■ **Records provided**
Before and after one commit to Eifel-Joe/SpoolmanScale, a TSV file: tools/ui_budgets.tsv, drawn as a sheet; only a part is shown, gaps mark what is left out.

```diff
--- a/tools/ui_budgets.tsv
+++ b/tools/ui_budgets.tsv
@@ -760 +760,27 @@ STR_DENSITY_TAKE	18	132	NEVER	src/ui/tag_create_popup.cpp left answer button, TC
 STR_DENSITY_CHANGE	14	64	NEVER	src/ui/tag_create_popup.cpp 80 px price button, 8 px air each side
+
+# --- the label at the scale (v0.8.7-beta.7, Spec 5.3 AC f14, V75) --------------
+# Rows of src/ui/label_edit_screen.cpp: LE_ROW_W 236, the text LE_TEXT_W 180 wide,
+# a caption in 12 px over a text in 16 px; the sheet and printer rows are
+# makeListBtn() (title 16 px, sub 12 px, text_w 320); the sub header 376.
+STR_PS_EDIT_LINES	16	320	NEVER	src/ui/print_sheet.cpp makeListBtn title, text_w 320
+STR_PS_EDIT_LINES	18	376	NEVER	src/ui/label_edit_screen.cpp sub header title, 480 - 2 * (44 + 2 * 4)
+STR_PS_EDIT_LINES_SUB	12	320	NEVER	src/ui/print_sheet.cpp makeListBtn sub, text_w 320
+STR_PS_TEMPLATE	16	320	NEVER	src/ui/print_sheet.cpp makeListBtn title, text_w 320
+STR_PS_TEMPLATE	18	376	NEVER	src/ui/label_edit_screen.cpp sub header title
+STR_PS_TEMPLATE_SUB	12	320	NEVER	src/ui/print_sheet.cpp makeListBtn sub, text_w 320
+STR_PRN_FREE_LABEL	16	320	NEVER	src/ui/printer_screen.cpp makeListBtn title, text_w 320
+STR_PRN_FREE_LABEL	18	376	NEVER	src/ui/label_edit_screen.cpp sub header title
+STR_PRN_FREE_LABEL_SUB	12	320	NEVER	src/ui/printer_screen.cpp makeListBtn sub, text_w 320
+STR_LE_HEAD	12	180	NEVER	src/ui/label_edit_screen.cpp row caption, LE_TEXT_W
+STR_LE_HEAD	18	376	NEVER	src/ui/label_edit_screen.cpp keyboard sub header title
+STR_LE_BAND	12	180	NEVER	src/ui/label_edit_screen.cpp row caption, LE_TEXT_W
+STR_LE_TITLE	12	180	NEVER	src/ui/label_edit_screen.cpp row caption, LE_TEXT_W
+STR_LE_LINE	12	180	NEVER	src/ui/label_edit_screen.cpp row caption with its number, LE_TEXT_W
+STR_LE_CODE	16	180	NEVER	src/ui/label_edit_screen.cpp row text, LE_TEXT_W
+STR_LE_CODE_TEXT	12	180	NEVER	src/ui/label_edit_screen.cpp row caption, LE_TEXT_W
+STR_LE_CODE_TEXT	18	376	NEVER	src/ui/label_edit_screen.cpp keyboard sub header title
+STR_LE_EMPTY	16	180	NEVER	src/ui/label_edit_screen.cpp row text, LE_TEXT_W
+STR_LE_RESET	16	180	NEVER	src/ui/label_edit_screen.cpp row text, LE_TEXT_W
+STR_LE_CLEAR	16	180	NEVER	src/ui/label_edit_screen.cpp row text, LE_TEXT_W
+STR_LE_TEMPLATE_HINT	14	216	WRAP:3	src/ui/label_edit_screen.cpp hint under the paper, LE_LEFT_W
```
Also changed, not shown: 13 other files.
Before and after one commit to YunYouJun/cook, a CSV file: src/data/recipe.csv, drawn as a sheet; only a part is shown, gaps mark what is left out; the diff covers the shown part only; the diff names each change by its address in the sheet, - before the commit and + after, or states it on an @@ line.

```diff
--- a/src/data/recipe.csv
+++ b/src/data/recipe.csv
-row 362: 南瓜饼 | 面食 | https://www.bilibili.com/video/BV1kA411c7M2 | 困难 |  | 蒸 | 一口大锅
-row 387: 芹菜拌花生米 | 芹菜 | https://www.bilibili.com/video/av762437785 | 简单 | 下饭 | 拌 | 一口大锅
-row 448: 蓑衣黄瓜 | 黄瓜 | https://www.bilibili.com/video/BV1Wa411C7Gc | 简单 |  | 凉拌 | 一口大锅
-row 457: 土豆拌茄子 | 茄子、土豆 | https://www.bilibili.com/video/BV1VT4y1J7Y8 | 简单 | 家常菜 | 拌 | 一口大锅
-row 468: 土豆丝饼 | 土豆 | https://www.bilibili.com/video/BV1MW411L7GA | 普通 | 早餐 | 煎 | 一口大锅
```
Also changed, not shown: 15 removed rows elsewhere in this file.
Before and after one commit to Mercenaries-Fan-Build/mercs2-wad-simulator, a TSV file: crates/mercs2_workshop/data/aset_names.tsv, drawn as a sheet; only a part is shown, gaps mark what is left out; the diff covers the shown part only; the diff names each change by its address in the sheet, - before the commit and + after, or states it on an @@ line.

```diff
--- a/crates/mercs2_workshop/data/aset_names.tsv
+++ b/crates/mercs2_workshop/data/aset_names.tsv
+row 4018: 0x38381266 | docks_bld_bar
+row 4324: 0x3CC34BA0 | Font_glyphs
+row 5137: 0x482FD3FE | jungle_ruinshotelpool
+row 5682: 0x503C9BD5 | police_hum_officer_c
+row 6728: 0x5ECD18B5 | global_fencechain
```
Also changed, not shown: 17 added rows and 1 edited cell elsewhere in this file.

■ **What to work on**
The answer should be one number, the count of lines in the data that include the string "keyboard".

■ **Solution to this task**
2